My speed was about three miles an hour and I was permanently stuck in my granny gear. I could have actually done with some extra gears. It felt like the toughest f***ing climb I’ve ever done.
It seemed an eternity passed before reaching the two kilometre marker. Now only eleven percent grade. “Eleven f***ing percent?”, I screamed at the hill. I passed a overheated car that had passed me a few minutes earlier. A few other cars passed me and by this stage I was cursing everything loudly. My head was a mess.One kilometre marker. Nine percent grade.
I finally get to the summit which turns out to be just another bloody viewpoint overlooking some bloody mountains. I got more water, washed the sweat of my face and ate the last of my dried apricots, bananas and chocolate. The road dropped pleasantly for a few minutes then gradually turned into the relatively short two kilometre climb to Col de Burdinkurutz. The descent was truly incredible. The road hung along the side of a ridge for a while with clear views of the valley below. Very fast again and it was easy to get to speeds of seventy kilometres per hour again.
I got to town at seven and still couldn’t find anywhere for food. It was the last of my plain rice for dinner. Plain rice and Nutella followed for desert. Not the most nutritiously satisfying meals I’ve had.
Andrew, the English cyclist, was again in the campground and we swapped our sorry stories. He’d skipped today’s Cols but was planning on making up for it tomorrow by heading back into Spain to do to more Cols. He’s got me thinking of throwing in my relatively easy day tomorrow in order to do the same. The downhills are calling me.
My right hip now aches because my right leg is doing most of the work. My back feels like it’s out of alignment because my right hip aches. My neck hurts because my back feels out of alignment. I’m getting headaches because my neck hurts. The voices in my head are telling me to kill people because of my headaches.
16. Col de Bagargui: altitude = 1327m
17. Col de Burdinkurutz: altitude = ???m
Day 9 : 54.44 miles, 4:50 hours, St Jean de Luz
Was at the town’s supermarket by opening time and stocked up on more fatty sausage and camembert. I must have been famished, the camembert didn’t even last until lunchtime.
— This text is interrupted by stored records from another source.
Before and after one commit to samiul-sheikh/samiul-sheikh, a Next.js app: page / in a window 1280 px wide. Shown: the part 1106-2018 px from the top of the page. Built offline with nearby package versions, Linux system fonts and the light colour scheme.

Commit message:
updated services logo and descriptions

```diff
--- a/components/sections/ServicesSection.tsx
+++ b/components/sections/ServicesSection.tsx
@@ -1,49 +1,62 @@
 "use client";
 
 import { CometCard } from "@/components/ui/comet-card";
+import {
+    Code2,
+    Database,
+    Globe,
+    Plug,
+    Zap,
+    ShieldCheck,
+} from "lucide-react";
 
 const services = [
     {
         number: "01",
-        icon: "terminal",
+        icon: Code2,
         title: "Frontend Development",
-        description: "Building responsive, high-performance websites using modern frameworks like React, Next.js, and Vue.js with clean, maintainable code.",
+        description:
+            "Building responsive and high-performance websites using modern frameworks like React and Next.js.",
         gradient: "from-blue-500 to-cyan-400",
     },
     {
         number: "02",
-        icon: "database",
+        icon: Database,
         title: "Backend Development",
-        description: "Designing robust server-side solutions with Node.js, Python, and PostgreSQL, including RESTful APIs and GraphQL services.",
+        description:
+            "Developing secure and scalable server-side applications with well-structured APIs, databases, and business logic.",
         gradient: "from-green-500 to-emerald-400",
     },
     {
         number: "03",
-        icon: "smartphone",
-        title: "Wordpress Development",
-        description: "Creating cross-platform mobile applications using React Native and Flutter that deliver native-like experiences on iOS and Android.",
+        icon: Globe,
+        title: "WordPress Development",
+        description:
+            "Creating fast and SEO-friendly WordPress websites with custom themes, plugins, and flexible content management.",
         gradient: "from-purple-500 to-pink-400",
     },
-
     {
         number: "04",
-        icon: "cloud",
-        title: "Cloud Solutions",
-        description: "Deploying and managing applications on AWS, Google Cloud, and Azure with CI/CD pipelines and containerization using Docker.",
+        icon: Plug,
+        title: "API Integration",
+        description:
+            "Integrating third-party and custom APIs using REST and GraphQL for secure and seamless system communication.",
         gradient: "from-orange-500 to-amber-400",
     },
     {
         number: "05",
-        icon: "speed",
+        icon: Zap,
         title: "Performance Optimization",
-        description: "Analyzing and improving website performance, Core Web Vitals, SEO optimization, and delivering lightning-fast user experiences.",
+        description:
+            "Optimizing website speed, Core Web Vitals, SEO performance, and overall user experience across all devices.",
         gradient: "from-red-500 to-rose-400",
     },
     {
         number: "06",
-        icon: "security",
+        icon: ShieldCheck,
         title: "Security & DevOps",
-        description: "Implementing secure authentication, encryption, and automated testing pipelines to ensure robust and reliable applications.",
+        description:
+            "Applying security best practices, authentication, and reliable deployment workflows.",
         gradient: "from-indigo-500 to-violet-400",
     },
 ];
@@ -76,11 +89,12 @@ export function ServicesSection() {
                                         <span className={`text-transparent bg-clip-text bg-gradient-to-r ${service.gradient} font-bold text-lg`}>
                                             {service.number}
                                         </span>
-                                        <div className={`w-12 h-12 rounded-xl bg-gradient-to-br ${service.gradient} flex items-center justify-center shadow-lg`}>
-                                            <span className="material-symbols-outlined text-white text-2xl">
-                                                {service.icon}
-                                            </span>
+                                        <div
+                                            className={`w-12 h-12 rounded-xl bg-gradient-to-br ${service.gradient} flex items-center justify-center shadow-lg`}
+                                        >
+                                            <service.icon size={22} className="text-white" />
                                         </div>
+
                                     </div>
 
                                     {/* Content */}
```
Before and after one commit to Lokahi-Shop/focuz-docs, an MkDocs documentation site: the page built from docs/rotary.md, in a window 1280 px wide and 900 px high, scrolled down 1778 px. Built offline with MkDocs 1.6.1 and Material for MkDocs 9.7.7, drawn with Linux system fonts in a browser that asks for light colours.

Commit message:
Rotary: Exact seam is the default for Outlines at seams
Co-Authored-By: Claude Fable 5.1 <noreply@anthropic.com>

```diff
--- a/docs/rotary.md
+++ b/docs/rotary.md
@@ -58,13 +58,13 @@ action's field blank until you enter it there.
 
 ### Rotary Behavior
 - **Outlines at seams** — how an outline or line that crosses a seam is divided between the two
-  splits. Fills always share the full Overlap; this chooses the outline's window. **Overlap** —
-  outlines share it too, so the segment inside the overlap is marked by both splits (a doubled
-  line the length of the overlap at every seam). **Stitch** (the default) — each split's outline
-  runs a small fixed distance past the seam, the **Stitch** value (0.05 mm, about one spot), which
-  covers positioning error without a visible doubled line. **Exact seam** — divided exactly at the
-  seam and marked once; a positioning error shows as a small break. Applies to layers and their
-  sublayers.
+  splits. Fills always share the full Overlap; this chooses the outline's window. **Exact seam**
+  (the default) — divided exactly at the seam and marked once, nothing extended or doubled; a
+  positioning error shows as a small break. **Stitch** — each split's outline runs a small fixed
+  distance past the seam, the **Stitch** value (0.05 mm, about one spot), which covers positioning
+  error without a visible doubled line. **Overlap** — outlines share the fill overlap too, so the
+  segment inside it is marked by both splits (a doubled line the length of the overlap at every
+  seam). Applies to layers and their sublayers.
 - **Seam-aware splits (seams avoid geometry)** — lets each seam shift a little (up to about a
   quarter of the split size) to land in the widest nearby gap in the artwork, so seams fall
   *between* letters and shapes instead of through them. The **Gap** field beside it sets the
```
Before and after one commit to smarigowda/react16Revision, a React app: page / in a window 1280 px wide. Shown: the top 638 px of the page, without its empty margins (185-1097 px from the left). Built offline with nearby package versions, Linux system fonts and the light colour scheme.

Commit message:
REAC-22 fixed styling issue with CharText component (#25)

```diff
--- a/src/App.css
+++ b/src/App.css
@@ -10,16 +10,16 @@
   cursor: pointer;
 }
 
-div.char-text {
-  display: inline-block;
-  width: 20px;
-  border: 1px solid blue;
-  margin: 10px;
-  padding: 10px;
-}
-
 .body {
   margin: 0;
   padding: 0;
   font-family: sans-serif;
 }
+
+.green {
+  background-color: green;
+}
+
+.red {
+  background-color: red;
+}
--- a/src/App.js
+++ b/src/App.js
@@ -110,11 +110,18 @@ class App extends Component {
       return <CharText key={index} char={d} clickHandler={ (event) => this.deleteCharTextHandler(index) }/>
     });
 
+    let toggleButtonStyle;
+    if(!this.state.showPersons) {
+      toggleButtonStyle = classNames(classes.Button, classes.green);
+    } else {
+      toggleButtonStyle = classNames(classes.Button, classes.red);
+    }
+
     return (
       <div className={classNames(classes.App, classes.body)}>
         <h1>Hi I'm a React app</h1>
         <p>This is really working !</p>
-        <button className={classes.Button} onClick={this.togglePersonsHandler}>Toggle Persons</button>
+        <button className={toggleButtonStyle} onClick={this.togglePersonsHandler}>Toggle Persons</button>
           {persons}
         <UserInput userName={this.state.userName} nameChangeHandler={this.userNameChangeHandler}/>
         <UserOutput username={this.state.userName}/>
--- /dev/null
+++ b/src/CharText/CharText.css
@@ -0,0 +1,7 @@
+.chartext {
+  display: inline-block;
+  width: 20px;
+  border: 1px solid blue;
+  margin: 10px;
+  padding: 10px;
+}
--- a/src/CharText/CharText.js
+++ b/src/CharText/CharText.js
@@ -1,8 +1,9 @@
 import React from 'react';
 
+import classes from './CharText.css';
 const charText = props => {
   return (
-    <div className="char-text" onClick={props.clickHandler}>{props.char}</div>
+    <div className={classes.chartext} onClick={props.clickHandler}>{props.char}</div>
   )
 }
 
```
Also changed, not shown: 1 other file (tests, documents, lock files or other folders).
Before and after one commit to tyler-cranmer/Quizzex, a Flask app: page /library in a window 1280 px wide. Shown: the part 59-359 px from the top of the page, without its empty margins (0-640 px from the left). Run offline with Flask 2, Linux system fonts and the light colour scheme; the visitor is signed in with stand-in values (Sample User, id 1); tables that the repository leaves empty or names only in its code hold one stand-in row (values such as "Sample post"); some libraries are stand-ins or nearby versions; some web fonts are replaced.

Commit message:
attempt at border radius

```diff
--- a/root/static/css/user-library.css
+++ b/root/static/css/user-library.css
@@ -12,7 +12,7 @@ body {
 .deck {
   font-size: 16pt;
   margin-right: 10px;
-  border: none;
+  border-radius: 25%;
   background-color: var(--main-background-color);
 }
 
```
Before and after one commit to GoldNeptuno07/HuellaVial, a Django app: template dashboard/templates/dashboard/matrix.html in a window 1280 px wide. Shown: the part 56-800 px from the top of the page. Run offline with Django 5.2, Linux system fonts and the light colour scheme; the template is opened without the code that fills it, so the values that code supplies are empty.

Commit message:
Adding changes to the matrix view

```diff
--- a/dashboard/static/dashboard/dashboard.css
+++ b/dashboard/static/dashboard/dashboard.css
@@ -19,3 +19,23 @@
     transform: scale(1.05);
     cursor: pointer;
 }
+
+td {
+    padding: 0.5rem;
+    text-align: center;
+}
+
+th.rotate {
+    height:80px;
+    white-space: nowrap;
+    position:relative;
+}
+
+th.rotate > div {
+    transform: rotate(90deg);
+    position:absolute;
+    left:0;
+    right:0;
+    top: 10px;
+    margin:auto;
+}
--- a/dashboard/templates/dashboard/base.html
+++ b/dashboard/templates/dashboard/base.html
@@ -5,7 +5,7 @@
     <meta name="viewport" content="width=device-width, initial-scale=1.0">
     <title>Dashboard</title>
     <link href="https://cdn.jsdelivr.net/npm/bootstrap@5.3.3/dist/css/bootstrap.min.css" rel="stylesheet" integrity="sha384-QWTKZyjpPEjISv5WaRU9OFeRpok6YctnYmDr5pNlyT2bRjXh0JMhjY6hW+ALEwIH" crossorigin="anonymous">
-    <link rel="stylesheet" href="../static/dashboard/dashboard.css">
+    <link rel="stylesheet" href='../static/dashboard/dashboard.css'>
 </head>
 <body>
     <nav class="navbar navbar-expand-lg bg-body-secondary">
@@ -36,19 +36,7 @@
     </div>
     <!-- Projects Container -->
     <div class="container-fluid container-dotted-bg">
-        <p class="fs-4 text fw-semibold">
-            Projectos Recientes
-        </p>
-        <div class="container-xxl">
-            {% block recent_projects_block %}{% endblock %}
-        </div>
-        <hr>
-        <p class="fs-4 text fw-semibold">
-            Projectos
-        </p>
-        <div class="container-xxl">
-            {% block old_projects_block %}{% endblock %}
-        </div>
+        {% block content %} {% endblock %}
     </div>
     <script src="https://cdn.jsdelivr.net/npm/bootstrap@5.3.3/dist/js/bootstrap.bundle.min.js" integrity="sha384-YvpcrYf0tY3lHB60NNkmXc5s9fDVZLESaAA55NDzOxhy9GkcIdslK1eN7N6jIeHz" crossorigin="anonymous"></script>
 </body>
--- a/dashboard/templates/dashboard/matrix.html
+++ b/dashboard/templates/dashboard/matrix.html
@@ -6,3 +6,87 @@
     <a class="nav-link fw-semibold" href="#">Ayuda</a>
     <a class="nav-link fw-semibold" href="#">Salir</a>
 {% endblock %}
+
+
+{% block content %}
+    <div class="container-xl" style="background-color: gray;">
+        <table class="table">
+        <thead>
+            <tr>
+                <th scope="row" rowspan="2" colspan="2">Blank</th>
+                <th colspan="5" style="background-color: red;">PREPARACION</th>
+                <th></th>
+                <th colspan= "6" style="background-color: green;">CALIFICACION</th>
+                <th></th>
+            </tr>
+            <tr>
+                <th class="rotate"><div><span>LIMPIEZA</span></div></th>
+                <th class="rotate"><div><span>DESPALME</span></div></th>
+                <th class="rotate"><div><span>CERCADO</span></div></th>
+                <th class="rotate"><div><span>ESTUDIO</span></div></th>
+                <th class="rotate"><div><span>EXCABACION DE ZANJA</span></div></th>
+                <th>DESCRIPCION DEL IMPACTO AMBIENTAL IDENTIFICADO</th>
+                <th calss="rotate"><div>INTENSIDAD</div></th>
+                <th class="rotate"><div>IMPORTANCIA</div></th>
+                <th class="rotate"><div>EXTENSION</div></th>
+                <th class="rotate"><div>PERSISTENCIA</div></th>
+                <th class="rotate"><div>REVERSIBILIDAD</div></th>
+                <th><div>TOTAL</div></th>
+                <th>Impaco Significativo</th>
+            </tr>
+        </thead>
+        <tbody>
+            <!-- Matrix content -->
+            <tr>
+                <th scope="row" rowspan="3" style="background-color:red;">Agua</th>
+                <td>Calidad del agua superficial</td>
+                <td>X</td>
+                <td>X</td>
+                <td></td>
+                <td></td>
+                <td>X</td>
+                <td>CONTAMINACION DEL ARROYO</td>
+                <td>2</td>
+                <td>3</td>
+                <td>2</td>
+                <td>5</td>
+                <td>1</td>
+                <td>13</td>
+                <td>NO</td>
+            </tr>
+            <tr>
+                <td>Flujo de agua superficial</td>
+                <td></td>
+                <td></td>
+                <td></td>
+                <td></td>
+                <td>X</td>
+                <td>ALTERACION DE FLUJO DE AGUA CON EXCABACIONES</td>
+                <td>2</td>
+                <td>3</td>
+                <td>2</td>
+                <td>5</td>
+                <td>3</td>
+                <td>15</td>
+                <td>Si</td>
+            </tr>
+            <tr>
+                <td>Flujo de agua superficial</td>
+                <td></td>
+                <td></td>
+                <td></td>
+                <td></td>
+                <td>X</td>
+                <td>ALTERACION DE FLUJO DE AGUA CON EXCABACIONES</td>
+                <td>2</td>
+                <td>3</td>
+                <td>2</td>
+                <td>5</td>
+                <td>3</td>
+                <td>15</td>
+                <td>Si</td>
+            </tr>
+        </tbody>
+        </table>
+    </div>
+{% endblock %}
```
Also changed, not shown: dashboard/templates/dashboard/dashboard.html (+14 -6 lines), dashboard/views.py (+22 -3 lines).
Took a main road out to the lovely town of St Etienne de Baigorry where I stopped to kick start myself with double espressos. The climb to Col d’Ispéguy, or “Izpegi” as it was called on the summit, was almost relaxing compared to the others on this trip. Another brilliant downhill into Spain, though there was no indication that I was entering another country except for the cheap booze and cigarette shops that littered the border. Wearing a bicycle helmet is compulsory in Spain, so with the temperatures hitting thirty degrees Celsius I could feel every bit of it.There was a small bump of a Col to conquer, Puerto de Oxtondo, and then it was rolling back across the border into France again. I didn’t even spot the last of the Cols, Col de St Ignace, but hundreds of pilgrims’ cars lined the road. A railway there takes them to some fountains on the border.
It was easy riding into St Jean but along busy roads. I took the first campsite I could find. I could see the beach, about half a kilometre away, from the front of my tent. A good place to finish.
18. Col d’Ispéguy: altitude = 690m
19. Puerto de Otxondo: altitude = 602m
20. Col de St Ignace: altitude = 169m
All photos were taken with Kodak E100VS film.